Background: Dehiscence of colon anastomosis is a common, serious and potentially life-threatening complication after colorectal operation. In experimental models, impaired biomechanic strength of colon anastomoses is preventable by general inhibitors of matrix metalloproteinases (MMPs) and associated with collagen loss, which indicates a possible link between MMP-mediated collagen degradation and dehiscence. The precise localization of collagen degradation within the anastomotic area and the specific MMPs responsible are unknown.
Methods: We have analyzed distinct zones within anastomoses using a novel microdissection technique for collagen levels, collagenolytic activity exerted directly by endogenous proteinases, and MMP-8 and MMP-9 immunoreactivity and their collagenolytic activity.
Results: The most pronounced collagen loss was observed in the suture-holding zone, showing a 29% drop compared with adjacent micro-areas of 3-day-old anastomoses.
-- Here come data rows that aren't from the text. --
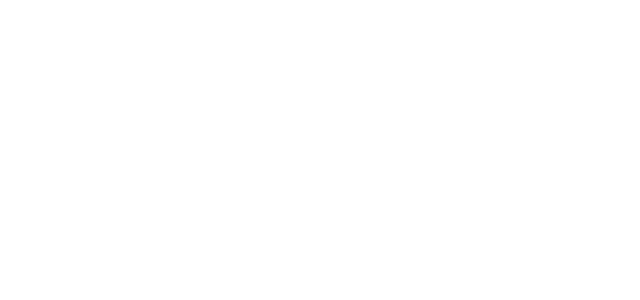
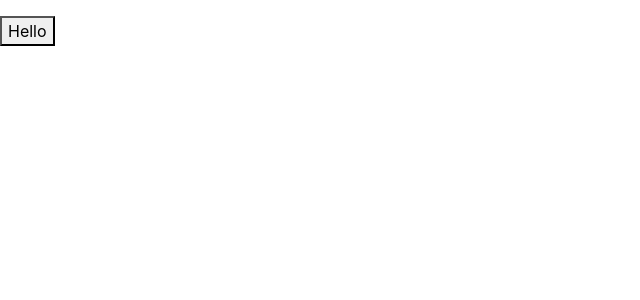
Before and after one commit to ben-kirby/Lift, an Angular app: page / in a window 1280 px wide. Shown: the top 300 px of the page, without its empty margins (0-640 px from the left). Built offline with nearby package versions, Linux system fonts and the light colour scheme.

Commit message:
Installing bootstrap for navbar functionality

```diff
--- a/package.json
+++ b/package.json
@@ -21,7 +21,10 @@
     "@angular/platform-browser": "^5.2.0",
     "@angular/platform-browser-dynamic": "^5.2.0",
     "@angular/router": "^5.2.0",
+    "bootstrap": "^4.2.1",
     "core-js": "^2.4.1",
+    "jquery": "^3.3.1",
+    "popper.js": "^1.14.6",
     "rxjs": "^5.5.6",
     "zone.js": "^0.8.19"
   },
--- a/src/app/app.component.html
+++ b/src/app/app.component.html
@@ -1,2 +1,2 @@
-<!--The content below is only a placeholder and can be replaced.-->
-  <router-outlet></router-outlet>
+<app-navbar></app-navbar>
+<router-outlet></router-outlet>
--- a/src/app/navbar/navbar.component.html
+++ b/src/app/navbar/navbar.component.html
@@ -1,3 +1,5 @@
-<p>
-  navbar works!
-</p>
+<div class="navbar">
+
+</div>
+
+<button>Hello</button>
--- a/src/styles.css
+++ b/src/styles.css
@@ -1 +1 @@
-/* You can add global styles to this file, and also import other style files */
+@import "~bootstrap/dist/css/bootstrap.css";
```
Also changed, not shown: .angular-cli.json, 1 other file (tests, documents, lock files or other folders).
Only this specific tissue compartment underwent a dramatic and significant increase in collagenolysis, amounting to a loss of 10% of existing collagen molecules in 24 hours, and was abolished by metalloproteinase inhibitors. The tissue surrounding suture channels was heavily infiltrated with CD68-positive histiocytes that expressed MMP-8 and to a lesser extent MMP-9. The collagenolytic effect of the interstitial collagenase MMP-8 was synergistically potentiated by the gelatinase MMP-9 when added to colon biopsies incubated in vitro.
Conclusions: The unique finding of this study was that the specific tissue holding the sutures of a colon anastomosis lost the most collagen presumably through induction and activation of multiple MMPs that may explain the beneficial effects of treatment with non-selective MMP antagonists.